Iometer is an I/O subsystem measurement and characterization tool for single and clustered systems. Iometer does for a computer's I/O subsystem what a dynamometer does for an engine: it measures performance under a controlled load. Iometer was originally developed by the Intel Corporation and formerly known as "Galileo". Intel has discontinued to work on Iometer and has given it to the Open Source Development Lab (OSDL). There is currently a new version of Iometer in beta form, which adds several new test dimensions for SSDs.

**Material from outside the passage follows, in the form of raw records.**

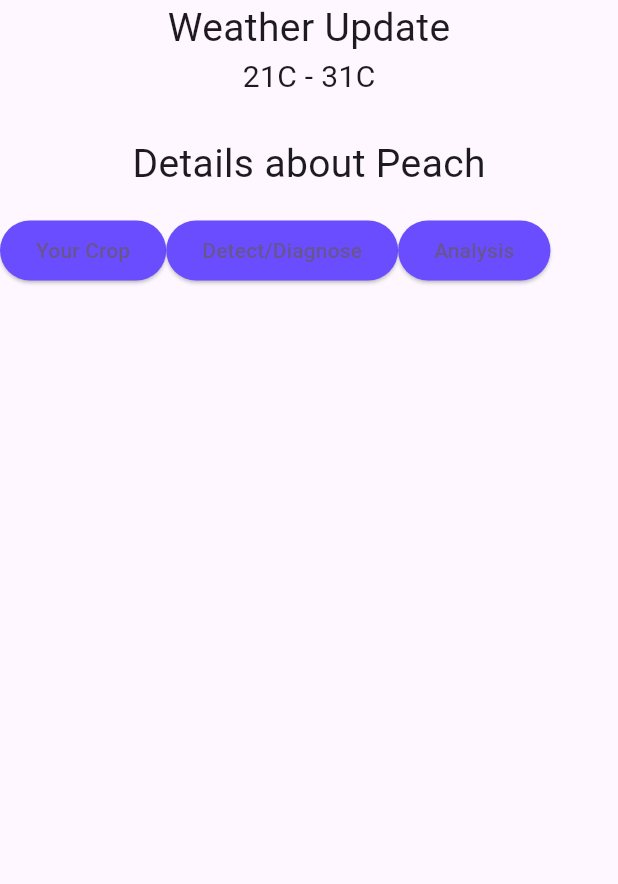
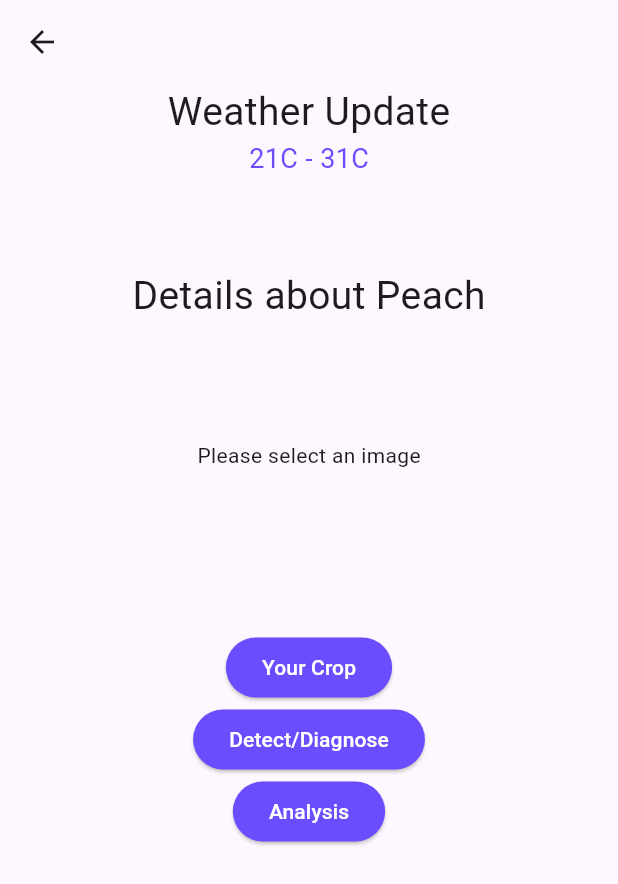
Before and after one commit to shahsawarkhanzada/plant_disease_detection, a Flutter app: the SecondScreen screen opened directly, after a tap on "Detect/Diagnose", on a phone screen of 412 x 824 dp. Shown: the top 884 px of the screen. Run offline on Flutter 3.47's test engine with Material 3 defaults, Android fonts, the phone set to English and light mode, and no system bars; our stand-ins replace image_picker.

Commit message:
Final updates

```diff
--- a/lib/main.dart
+++ b/lib/main.dart
@@ -1,5 +1,7 @@
 import 'package:flutter/material.dart';
 import 'package:plant_disease_detection/view/first_screen.dart';
+import 'package:plant_disease_detection/view/second_screen.dart';
+import 'package:plant_disease_detection/view/third_screen.dart';
 
 void main() {
   runApp(const MyApp());
@@ -33,7 +35,9 @@ class MyApp extends StatelessWidget {
         colorScheme: ColorScheme.fromSeed(seedColor: Colors.deepPurple),
         useMaterial3: true,
       ),
-      home: const FirstScreen(),
+      //home: const FirstScreen(),
+      // home: const SecondScreen(),
+      home: const ThirdScreen(),
     );
   }
 }
--- a/lib/view/second_screen.dart
+++ b/lib/view/second_screen.dart
@@ -1,4 +1,7 @@
+import 'dart:io';
+
 import 'package:flutter/material.dart';
+import 'package:image_picker/image_picker.dart';
 
 class SecondScreen extends StatefulWidget {
   const SecondScreen({super.key});
@@ -8,10 +11,28 @@ class SecondScreen extends StatefulWidget {
 }
 
 class _SecondScreenState extends State<SecondScreen> {
+  File? image;
+
+  final picker = ImagePicker();
+
+  Future getgalleryImage() async {
+    final pickedImage = await picker.pickImage(source: ImageSource.gallery);
+    setState(() {
+      if (pickedImage != null) {
+        image = File(pickedImage.path);
+      } else {
+        print('No Image selected');
+      }
+    });
+  }
+
   @override
   Widget build(BuildContext context) {
     return Scaffold(
-      body: Column(
+      appBar: AppBar(),
+      body: Padding(
+        padding: const EdgeInsets.symmetric(horizontal: 16),
+        child: Column(
           crossAxisAlignment: CrossAxisAlignment.center,
           children: [
             const Text(
@@ -20,42 +41,60 @@ class _SecondScreenState extends State<SecondScreen> {
             ),
             const Text(
               '21C - 31C',
-            style: TextStyle(fontSize: 20),
+              style: TextStyle(fontSize: 18, color: Color(0xff6A4DFF)),
             ),
             const SizedBox(
-            height: 25,
+              height: 60,
             ),
             const Center(
                 child: Text(
               'Details about Peach',
               style: TextStyle(fontSize: 26),
             )),
+            SizedBox(
+                height: 175,
+                width: 200,
+                child: image != null
+                    ? ClipRRect(
+                        child: Image.file(
+                          image!.absolute,
+                          fit: BoxFit.cover,
+                        ),
+                      )
+                    : const Center(child: Text('Please select an image'))),
             const SizedBox(
-            height: 15,
+              height: 30,
             ),
-          Row(
-            children: [
             ElevatedButton(
                 onPressed: () {},
                 style: ButtonStyle(
                     backgroundColor:
                         MaterialStateProperty.all(const Color(0xff6A4DFF))),
-                  child: const Text('Your Crop')),
+                child: const Text(
+                  'Your Crop',
+                  style: TextStyle(color: Colors.white),
+                )),
+            const SizedBox(
+              width: 5,
+            ),
+            ElevatedButton(
+                onPressed: () {
+                  getgalleryImage();
+                },
+                style: ButtonStyle(
+                    backgroundColor:
+                        MaterialStateProperty.all(const Color(0xff6A4DFF))),
+                child: const Text('Detect/Diagnose',
+                    style: TextStyle(color: Colors.white))),
             ElevatedButton(
                 onPressed: () {},
                 style: ButtonStyle(
                     backgroundColor:
                         MaterialStateProperty.all(const Color(0xff6A4DFF))),
-                  child: const Text('Detect/Diagnose')),
-              ElevatedButton(
-                  onPressed: () {},
-                  style: ButtonStyle(
-                      backgroundColor:
-                          MaterialStateProperty.all(const Color(0xff6A4DFF))),
-                  child: const Text('Analysis'))
+                child: const Text('Analysis',
+                    style: TextStyle(color: Colors.white)))
           ],
-          )
-        ],
+        ),
       ),
     );
   }
--- a/pubspec.yaml
+++ b/pubspec.yaml
@@ -35,6 +35,7 @@ dependencies:
   # The following adds the Cupertino Icons font to your application.
   # Use with the CupertinoIcons class for iOS style icons.
   cupertino_icons: ^1.0.6
+  image_picker: ^1.1.2
 
 dev_dependencies:
   flutter_test:
```
Also changed, not shown: lib/view/third_screen.dart (+40 -6 lines), pubspec.lock, 5 other files. Lines whose indentation alone changed are shown as unchanged.
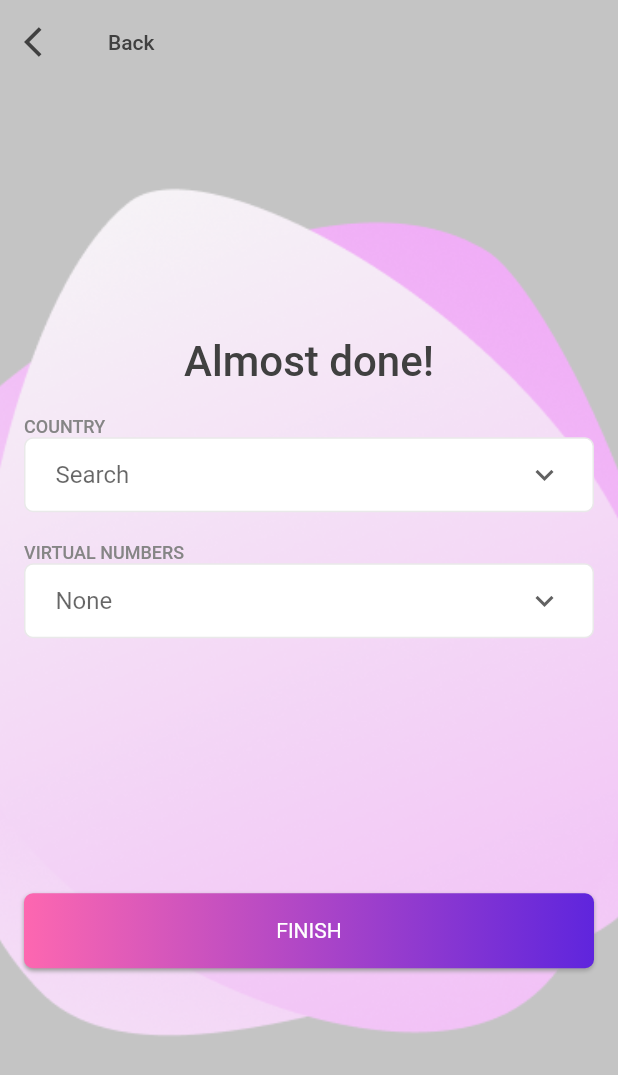
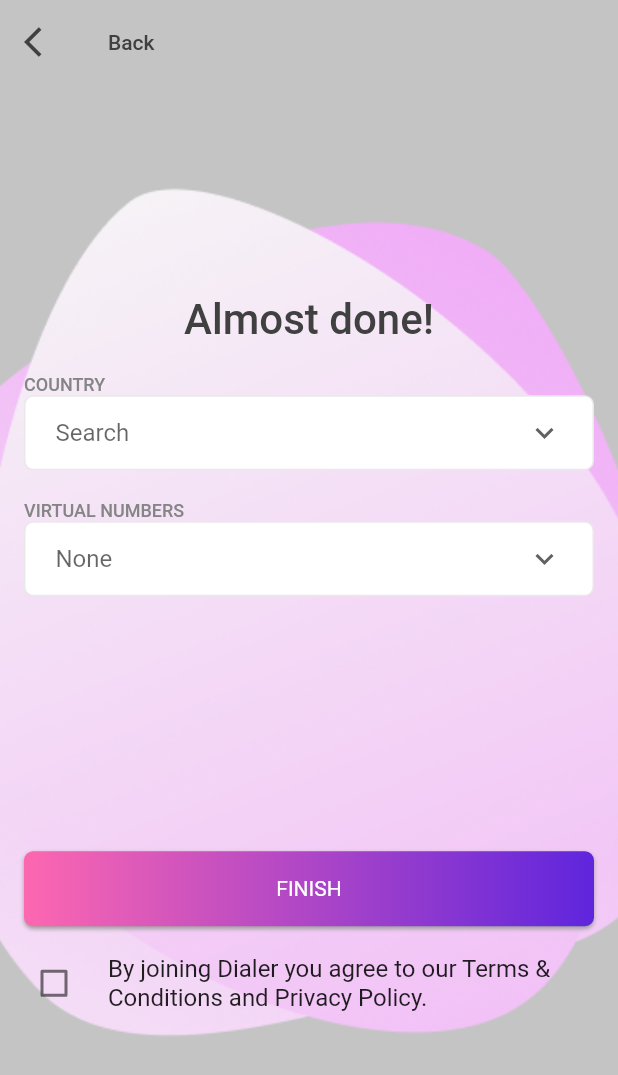
Before and after one commit to ShaharAsraf/Dialer, a Flutter app: the SignUpFinish screen opened by its route, on a phone screen of 412 x 824 dp. Shown: the top 1075 px of the screen. Run offline on Flutter 3.47's test engine with Material 2 defaults, Android fonts, the phone set to English and light mode, and no system bars; our stand-ins replace image_picker.

Commit message:
home page fix

```diff
--- a/lib/screens/sign_up_checkboxes.dart
+++ b/lib/screens/sign_up_checkboxes.dart
@@ -22,8 +22,11 @@ class _MyHomePageState extends State<MyHomePage> {
         ),
         child: Center(
           child: Column(
+            children: [
+              Column(
                 mainAxisAlignment: MainAxisAlignment.center,
                 children: <Widget>[
+                  SizedBox(height: 100),
                   Text(
                     'Welcome!',
                     style: kMainText,
@@ -63,6 +66,8 @@ class _MyHomePageState extends State<MyHomePage> {
                   ),
                 ],
               ),
+            ],
+          ),
         ), /* add child content here */
       ),
     );
--- a/lib/screens/sign_up_finish.dart
+++ b/lib/screens/sign_up_finish.dart
@@ -11,7 +11,7 @@ class SignUpFinish extends StatefulWidget {
 class _SignUpFinishState extends State<SignUpFinish> {
   List<String> Countries = ['Israel', 'US', 'Eng', 'France'];
   List<String> Numbers = ['054311313', '054334313', '0541212312', '052872313'];
-
+  bool checkBoxValue = false;
   @override
   Widget build(BuildContext context) {
     return Scaffold(
@@ -67,6 +67,17 @@ class _SignUpFinishState extends State<SignUpFinish> {
                 ),
               ),
               SizedBox(height: 10),
+              CheckboxListTile(
+                title: Text(
+                    'By joining Dialer you agree to our Terms & Conditions and Privacy Policy.'),
+                controlAffinity: ListTileControlAffinity.leading,
+                value: checkBoxValue,
+                onChanged: (newVal) {
+                  setState(() {
+                    checkBoxValue = newVal;
+                  });
+                },
+              ),
             ],
           ),
         ), /* add child content here */
```
Also changed, not shown: lib/screens/sign_up_business.dart (+50 -1 lines). Lines whose indentation alone changed are shown as unchanged.
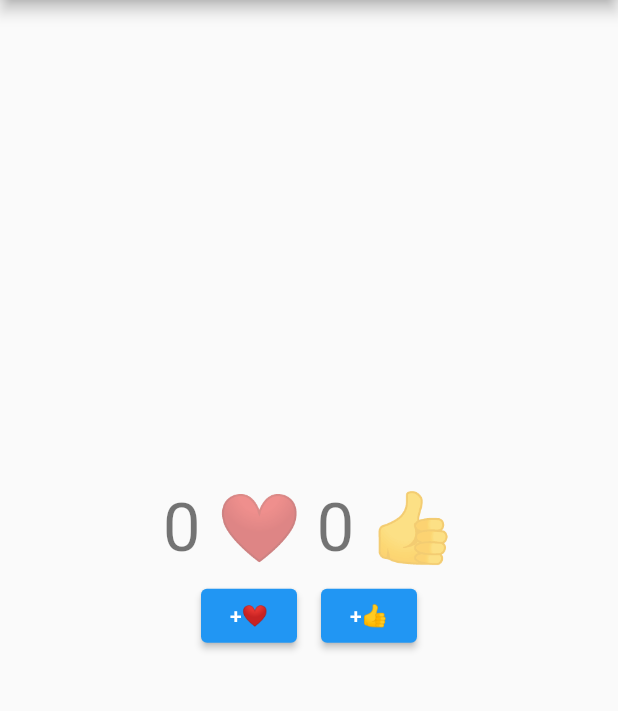
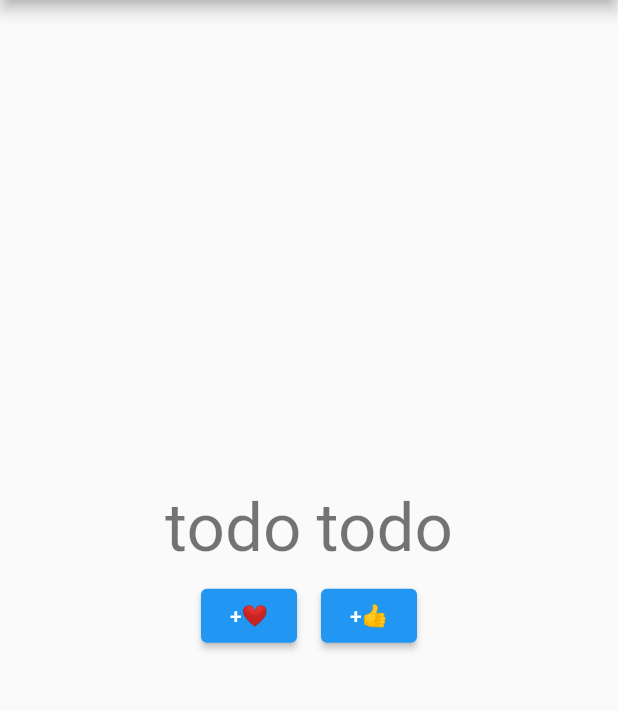
Before and after one commit to emmanuelCode/upvote-flutter, a Flutter app: the screen it shows after launch, on a phone screen of 412 x 824 dp, the part 84-795 px from its top. Run offline on Flutter 3.47's test engine with Material 2 defaults, Android fonts, the phone set to English and light mode, and no system bars; our stand-ins replace flutter_riverpod, riverpod_annotation; generated files the repository leaves out were written again.

```diff
--- a/lib/View/upvote.dart
+++ b/lib/View/upvote.dart
@@ -1,8 +1,11 @@
 import 'package:flutter/material.dart';
-import 'package:provider/provider.dart';
+import 'package:flutter_riverpod/flutter_riverpod.dart';
+import 'package:riverpod_annotation/riverpod_annotation.dart';
 import 'package:simplemviprovider/Intent/upvote_intent.dart';
 
 class UpVote extends StatelessWidget {
+  const UpVote({super.key});
+
   // This widget is the root of your application.
   @override
   Widget build(BuildContext context) {
@@ -16,31 +19,32 @@ class UpVote extends StatelessWidget {
   }
 }
 
-//change this to Stateless
+
 class _MyHomePageState extends StatelessWidget {
   @override
   Widget build(BuildContext context) {
     return Scaffold(
         appBar: AppBar(
-          title: Text('Upvote Flutter Version'),
+          title: const Text('Upvote Flutter Version'),
         ),
-        body: Consumer<IntentFactory>(
+        body: Consumer(
           // share the provider variable to it children widget
-          builder: (_, intentFactory, __) => Column(
+          builder: (_,WidgetRef ref, __) => Column(
             mainAxisAlignment: MainAxisAlignment.center,
             children: <Widget>[
               Row(
                 mainAxisAlignment: MainAxisAlignment.center,
                 children: <Widget>[
                   Text(
-                    '${intentFactory.upvoteModel.hearts} ❤',
+                    'todo',
+                    //ref.watch(),
+                    //'${intentFactory.upvoteModel.hearts} ❤',
                     style: Theme.of(context).textTheme.displaySmall,
                   ),
-                  SizedBox(
-                    width: 10,
-                  ),
+                  const SizedBox(width: 10),
                   Text(
-                    '${intentFactory.upvoteModel.thumbsUp} 👍',
+                    'todo',
+                    //'${intentFactory.upvoteModel.thumbsUp} 👍',
                     style: Theme.of(context).textTheme.displaySmall,
                   ),
                 ],
@@ -51,20 +55,22 @@ class _MyHomePageState extends StatelessWidget {
                   Padding(
                     padding: const EdgeInsets.all(8.0),
                     child: ElevatedButton(
-                      child: Text('+❤'),
+                      child: const Text('+❤'),
                       onPressed: () {
-                        print('heart');
-                        intentFactory.addHeart();
+                        debugPrint('heart');
+                        //todo
+                        //intentFactory.addHeart();
                       },
                     ),
                   ),
                   Padding(
                     padding: const EdgeInsets.all(8.0),
                     child: ElevatedButton(
-                      child: Text('+👍'),
+                      child: const Text('+👍'),
                       onPressed: () {
-                        print('thumb');
-                        intentFactory.addThumbsUp();
+                        debugPrint('thumb');
+                        //todo
+                        //intentFactory.addThumbsUp();
                       },
                     ),
                   ),
--- /dev/null
+++ b/lib/View/upvote_provider.dart
@@ -0,0 +1,9 @@
+import 'package:riverpod_annotation/riverpod_annotation.dart';
+import 'package:simplemviprovider/Intent/upvote_intent.dart';
+
+part 'upvote_provider.g.dart';
+
+@riverpod
+IntentFactory intentFactory(IntentFactoryRef ref) {
+  return IntentFactory();
+}
```
Also changed, not shown: analysis_options.yaml (added, +33 -0 lines), lib/main.dart (+3 -4 lines), pubspec.yaml (+9 -2 lines), lib/View/upvote_provider.g.dart (added), pubspec.lock.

Iometer is both a workload generator (that is, it performs I/O operations in order to stress the system) and a measurement tool (that is, it examines and records the performance of its I/O operations and their impact on the system). It can be configured to emulate the disk or network I/O load of any program or benchmark, or can be used to generate entirely synthetic I/O loads. It can generate and measure loads on single or multiple (networked) systems.
To measure random I/O response time as well as total I/O's per second, Iometer is set to use 4KB file size chunks over a 100% random sequential distribution at a queue depth of 32 outstanding I/O's per target. The tests are given a 50% read and 50% write distribution. While this pattern may not match traditional 'server' or 'workstation' profiles, it illustrates a single point of reference relative to our product field.
All of our SSD tests used Iometer 1.1.0 (build 08-Nov-2010) by Intel Corporation to measure IOPS performance, using a SandForce-created QD30 configuration: 4KB 100 Random 50-50 Read and Write.icf. The chart below illustrates combined random read and write IOPS over a 120-second Iometer test phase, where highest I/O total is preferred:
In our Iometer tests, which use 32 outstanding I/O's per target and a random 50/50 read/write distribution, SandForce SSDs generally outperform the competition when tested with a larger queue depth. The latest SATA 6Gb/s storage solutions lead the pack, and while the OCZ RevoDrive Hybrid produced 37,956 combined read/write IOPS it still falls very short of 120,000 maximum random write 4KB IOPS advertised in the specifications. Nevertheless, 38K IOPS is quite impressive for a hybrid drive, and obliterates the paltry 337 produced by the competition.
In the next section we use PCMark Vantage to test real-world performance...